Hoping to break into cybersecurity? You’re in luck. Cybersecurity experts predict that data breach damages will tally an unprecedented $6 trillion by 2021. That may be bad news for businesses, but for individuals hoping to switch to a cybersecurity career, it means steady job prospects for the foreseeable future.
Many organizations are looking to expand internal and external IT services as awareness of cybercrime grows. Specifically, there are four roles that we predict will play a pivotal role in the coming cybersecurity ramp-up. These positions run the gamut from entry level roles to the highest senior executives, but all are crucial to securing an organization’s data and networks. Here are our top picks.
IT security specialist
According to Indeed.com, IT security specialist is the top-posted cybersecurity job of 2018. These IT support professionals are the soldiers on the ground defending an organization’s data systems and networks against breaches and other threats. They do the daily work of securing organizational assets, such as installing and maintaining anti-virus and anti-malware solutions, encrypting data and implementing firewalls, configuring user permissions and privileges, updating software and more. They also take care of more high-level work: performing risk assessments, educating staff and developing cybersecurity plans.
The average salary for an IT security specialist runs around $74,000, with an opportunity to earn upward of $100,000. An education of at least a bachelor’s is preferred, with a focus in information security, computer science, computer information systems or network security. Additional credentials, like a Security+, Cisco Certified Network Associate, Certified Ethical Hacker or GIAC Security certification, can’t hurt either. These qualifications allow you to stand out from competing applications.
While they may not be as notorious as the criminal forensic scientists you see on Law and Order, forensic analysts are nonetheless crucial in the world of IT services. These professionals gather evidence to identify the source of a data breach, reporting their findings to law enforcement agencies so that cybersecurity crimes can be prosecuted. They also work to recover compromised data records and restore assets. If a case is brought to trial, forensic analysts perform a legal consultant function, preparing reports that can be used in litigation. They’re basically the detectives of the IT support scene.
Forensic analysts can expect to make a median salary of $70,509, according to Payscale.com. However, experienced analysts can earn up to $115,000 a year. Analysts must typically hold a BA in information technology or a BS in computer science; many organizations also require candidates to hold one or more professional forensic certifications, such as a Certified Forensic Computer Examiner (CFCE), Advanced Computer System Security, Computer Forensics or Advanced Computer Forensic certification.
Chief information security officer
The chief information security officer (CISO) is the head honcho of the IT services team. CISOs handle executive-level security tasks, scheduling and implementing projects and overseeing daily tasks to fulfill the overall security vision for the organization. These IT services professionals are also responsible for strategic planning for an organization’s security systems. They construct a business’s security architecture from the ground up and investigate new solutions to keep cybersecurity technology current.

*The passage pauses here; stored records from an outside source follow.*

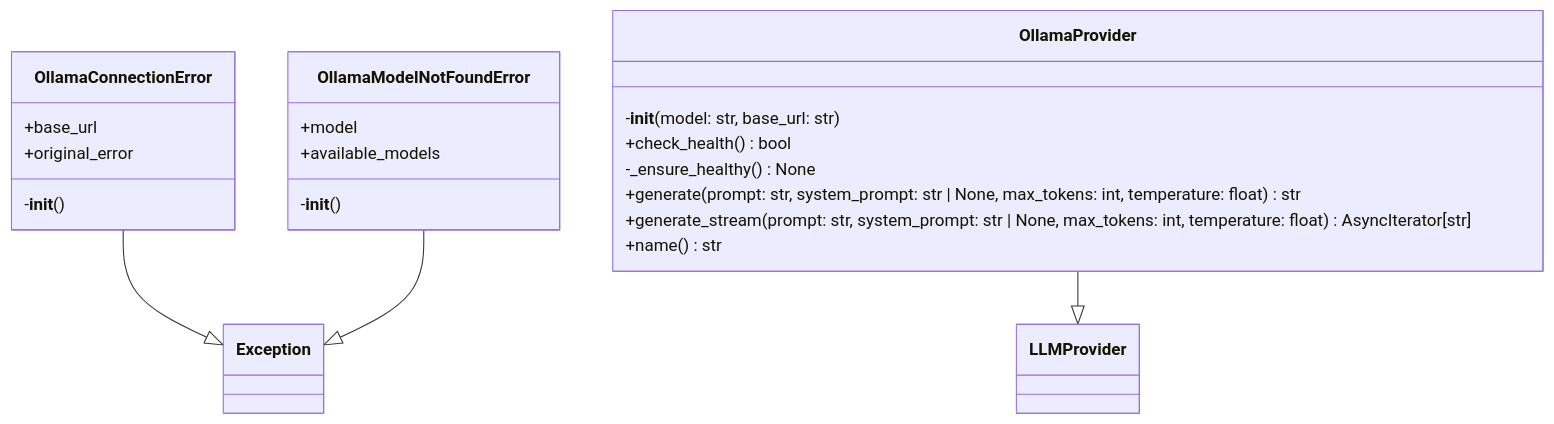
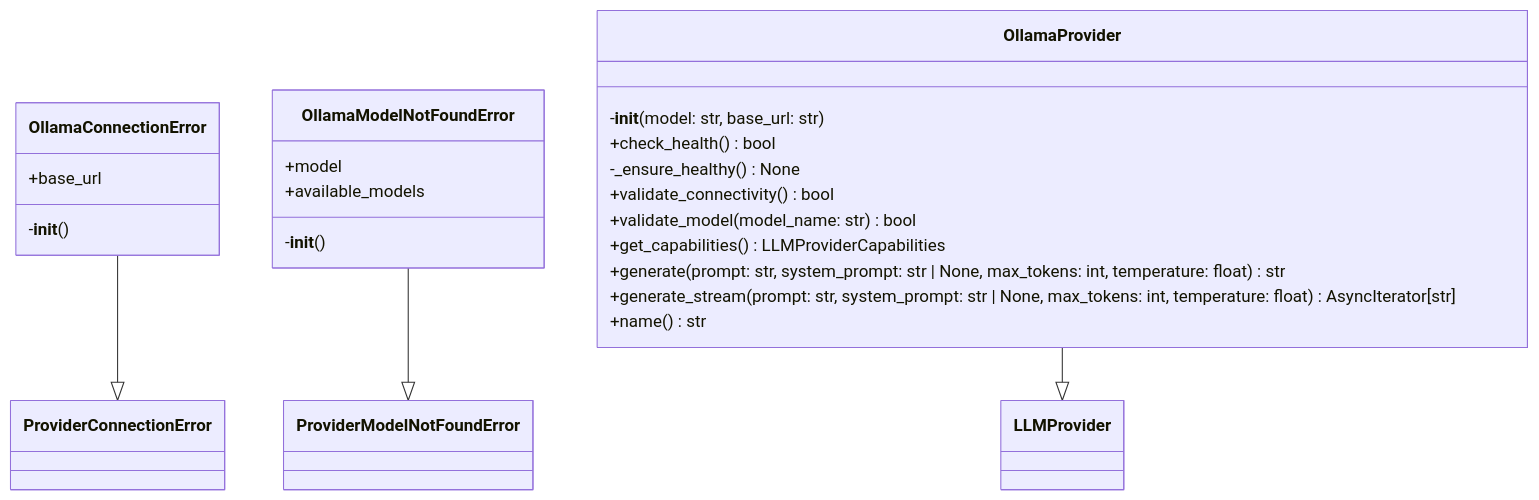
Before and after one commit to UrbanDiver/local-deepwiki-mcp: the first of 2 diagrams in .deepwiki/files/src/local_deepwiki/providers/llm/ollama.md, drawn with Mermaid. The commit also changed other lines of this file and 65 other files, not shown here.

````diff
--- a/.deepwiki/files/src/local_deepwiki/providers/llm/ollama.md
+++ b/.deepwiki/files/src/local_deepwiki/providers/llm/ollama.md
@@ -555,24 +797,26 @@
 ```mermaid
 classDiagram
     class OllamaConnectionError {
         +base_url
-        +original_error
         -__init__()
     }
     class OllamaModelNotFoundError {
         +model
         +available_models
         -__init__()
     }
     class OllamaProvider {
         -__init__(model: str, base_url: str)
         +check_health() bool
         -_ensure_healthy() None
+        +validate_connectivity() bool
+        +validate_model(model_name: str) bool
+        +get_capabilities() LLMProviderCapabilities
         +generate(prompt: str, system_prompt: str | None, max_tokens: int, temperature: float) str
         +generate_stream(prompt: str, system_prompt: str | None, max_tokens: int, temperature: float) AsyncIterator[str]
         +name() str
     }
-    OllamaConnectionError --|> Exception
-    OllamaModelNotFoundError --|> Exception
+    OllamaConnectionError --|> ProviderConnectionError
+    OllamaModelNotFoundError --|> ProviderModelNotFoundError
     OllamaProvider --|> LLMProvider
 ```
````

Perhaps most importantly, CISOs are the public face of an organization’s IT support team. It is the CISO’s job to handle the fallout from data breaches and other security events. He or she shapes the headlines and manages PR to ensure that an organization’s reputation stays intact, particularly for large enterprise businesses.
Understandably, the CISO role can be very stressful at times, but luckily, these executives are paid very well. In many metropolitan areas the average CISO salary tops $200,000, with the potential to earn almost $400,000 in certain areas. Because of this, the bar for the CISO role is set very high: CISOs need at least a bachelor’s degree in a related field of study, although a graduate degree is often preferred. They must also have several years’ experience with security systems and need to have demonstrated managerial excellence in previous positions. Still, if you’ve got your eye on an executive position, this is where it’s at for cybersecurity professionals.
IT security consultant
Many organizations lack the resources or expertise to support a full in-house department of IT support professionals—yet they still need security solutions, like any business.
The IT security consultant exists to fill in those gaps. These professionals evaluate existing security systems and make recommendations for improvements and new IT services. They investigate networks, databases, firewalls, security software and other tools to prevent data loss, breaches, theft and hacks. On new projects, they work with developers, installers and other team members to ensure that security features adhere to IT services best practices.
In fact, the work of an IT security consultant is a lot like what we do here at MyITpros. We keep security systems up and running for many businesses throughout the greater Austin and San Antonio areas. We help companies understand how they can safeguard assets and strengthen networks to prevent unauthorized access, data theft and other cybercrimes. We provide recommendations so companies can initiate new security solutions, and we provide education to team members to get everyone on board—all this, along with many other IT services. If the consultant role sounds right up your alley, we encourage you to check out our careers page to learn more about our company.
If you’re not quite ready to start sending out resumes, check out our Ultimate Cybersecurity Bundle. In it, you’ll learn some of the fundamentals of the business—what you need to kick off your journey toward a new career in the cybersecurity industry.